A Tosa resident since 1991, Christine walks the dog, cooks but avoids housework, writes and reads, and enjoys the company of friends and strangers. Her job takes her around the state, learning about people's health. A Quaker (no, they don't wear blue hats or sell oatmeal or motor oil), she has been known to stand on both sides of the political and philosophic fence at the same time, which is very uncomfortable when you think about it. She writes about pretty much whatever stops in to visit her busy mind at the moment. One reader described her as "incredibly opinionated but not judgmental." That sounds like a good thing to strive for!
As I read the death dates tatooed on the beautiful brown skin of the woman sitting next to me, I wonder whether her heart rests a little easier for having them there, a reminder for everyone to see.
The bus stops and a small, pale old man wrestles his walker aboard. He wears a Filippino shirt with suspenders underneath so as not to interfere with the smooth and casual lines. The walker sports an Amnesty International bumper sticker, and the man sports a button proclaiming "I stand with the sisters." I'm pretty sure it's the nuns on the bus, the religious women defending themselves in their own church, he stands with, and I smile. He winks back.
But I'm also pretty sure it's another kind of sister the rest of the men on the bus would like to stand, or, really, assume just about any posture, with, as two young women walk down the aisle, hips and buttocks undulating. Not a male in my sight can claim custody of his eyes.
One girl-woman carries a fine fat baby, and she seems off limits.
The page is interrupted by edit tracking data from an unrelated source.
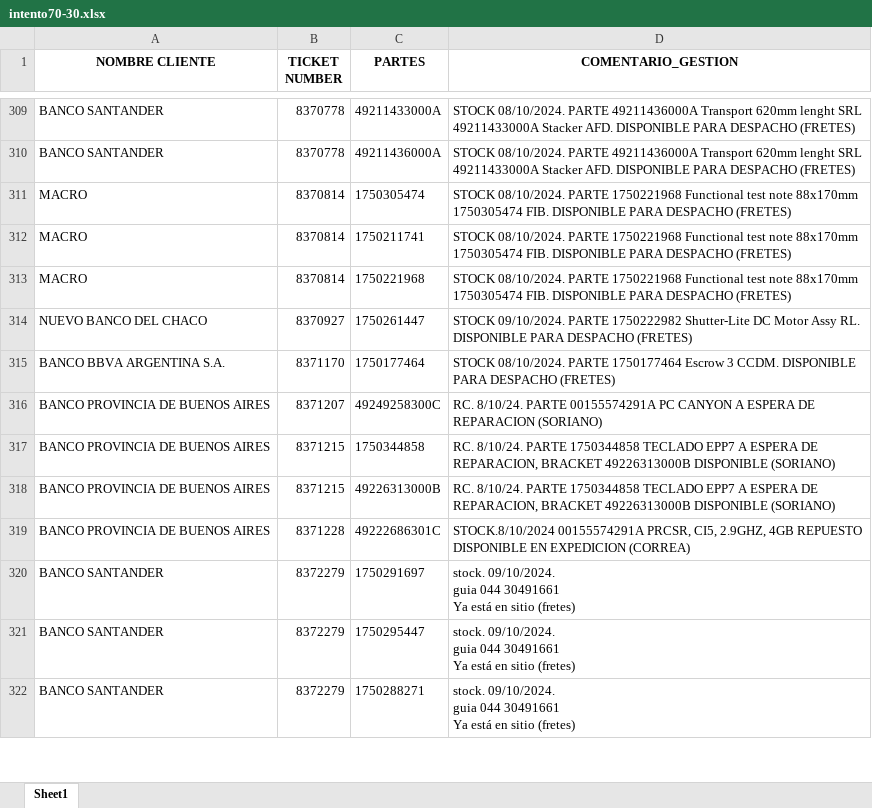
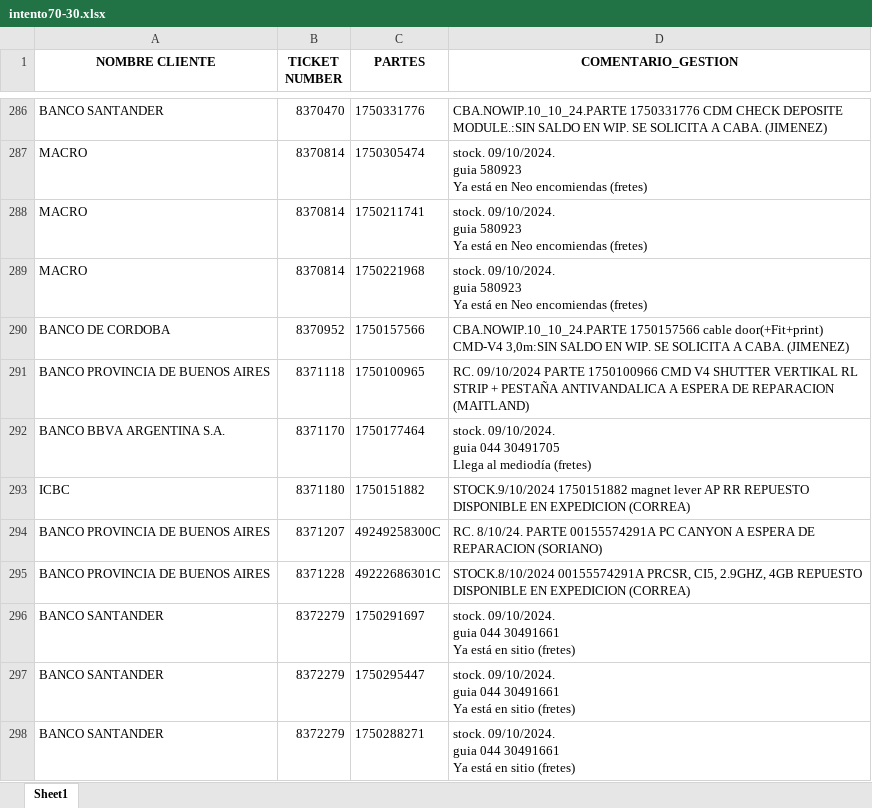
Before and after one commit to lucasrdrz/testdn, an Excel workbook: intento70-30.xlsx, sheet Sheet1, drawn as a sheet; only a part is shown, gaps mark what is left out; values as stored, in another font and other column widths than the file's, no borders; removed rows and columns are numbered as before the commit, all else as after; ↵ is a line break in a cell; the diff covers the shown part only; the diff names each change by its address in the sheet, - before the commit and + after, or states it on an @@ line.

```diff
--- a/intento70-30.xlsx (sheet Sheet1)
+++ b/intento70-30.xlsx (sheet Sheet1)
-B286 (TICKET NUMBER): 8370778
+B286 (TICKET NUMBER): 8370470
-C286 (PARTES): 49211433000A
+C286 (PARTES): 1750331776
-D286 (COMENTARIO_GESTION): STOCK 08/10/2024. PARTE 49211436000A Transport 620mm lenght SRL ↵ 49211433000A Stacker AFD. DISPONIBLE PARA DESPACHO (FRETES)
+D286 (COMENTARIO_GESTION): CBA.NOWIP.10_10_24.PARTE 1750331776 CDM CHECK DEPOSITE MODULE.:SIN SALDO EN WIP. SE SOLICITA A CABA. (JIMENEZ)
-row 310: BANCO SANTANDER | 8370778 | 49211436000A | STOCK 08/10/2024. PARTE 49211436000A Transport 620mm lenght SRL ↵ 49211433000A Stacker AFD. DISPONIBLE PARA DESPACHO (FRETES)
-D287:D289 (COMENTARIO_GESTION): STOCK 08/10/2024. PARTE 1750221968 Functional test note 88x170mm ↵ 1750305474 FIB. DISPONIBLE PARA DESPACHO (FRETES)
+D287:D289 (COMENTARIO_GESTION): stock. 09/10/2024. ↵ guia 580923 ↵ Ya está en Neo encomiendas (fretes)
-row 314: NUEVO BANCO DEL CHACO | 8370927 | 1750261447 | STOCK 09/10/2024. PARTE 1750222982 Shutter-Lite DC Motor Assy RL. DISPONIBLE PARA DESPACHO (FRETES)
+row 290: BANCO DE CORDOBA | 8370952 | 1750157566 | CBA.NOWIP.10_10_24.PARTE 1750157566 cable door(+Fit+print) CMD-V4 3,0m:SIN SALDO EN WIP. SE SOLICITA A CABA. (JIMENEZ)
+row 291: BANCO PROVINCIA DE BUENOS AIRES | 8371118 | 1750100965 | RC. 09/10/2024 PARTE 1750100966 CMD V4 SHUTTER VERTIKAL RL STRIP + PESTAÑA ANTIVANDALICA A ESPERA DE REPARACION (MAITLAND)
-D292 (COMENTARIO_GESTION): STOCK 08/10/2024. PARTE 1750177464 Escrow 3 CCDM. DISPONIBLE PARA DESPACHO (FRETES)
+D292 (COMENTARIO_GESTION): stock. 09/10/2024. ↵ guia 044 30491705 ↵ Llega al mediodía (fretes)
+row 293: ICBC | 8371180 | 1750151882 | STOCK.9/10/2024 1750151882 magnet lever AP RR REPUESTO DISPONIBLE EN EXPEDICION (CORREA)
-row 317: BANCO PROVINCIA DE BUENOS AIRES | 8371215 | 1750344858 | RC. 8/10/24. PARTE 1750344858 TECLADO EPP7 A ESPERA DE REPARACION, BRACKET 49226313000B DISPONIBLE (SORIANO)
-row 318: BANCO PROVINCIA DE BUENOS AIRES | 8371215 | 49226313000B | RC. 8/10/24. PARTE 1750344858 TECLADO EPP7 A ESPERA DE REPARACION, BRACKET 49226313000B DISPONIBLE (SORIANO)
```
Also changed, not shown: 34 added rows, 38 removed rows and 28 edited cells elsewhere in this sheet, TicktesPendientes.xlsx, 1 other file.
But the other is in full declaration mode: see, I am young, and I am ripe, and I will make you forget all this new fangled conditioning that tells you women should have bodies like men's. I think of this poem written by a friend, Ed Werstein.
At Highway 100 the driver calls to a group of five young men, Chinese and with just enough English to ask "Mayfair?" when they clambered on at Marquette University. He points the way, and they, being sophisticated mass transit users, spot the transfer point instantly and wave happily.
As usual, I disembark before the closest stop to prolong the walk through my pretty neighborhood. Have you noticed that the nicest houses seem to be the least used? Though nobody's about much in the daytime anymore, anywhere.
I'll say it again: if you haven't ridden the bus lately, you might want to try. The ride is pleasant and people watching--splendid.
Note for more distant readers in places where everyone uses mass transit: in Milwaukee, the divide between bus riders and non-bus-riders is as deep and wide as the divide between conservatives and liberals.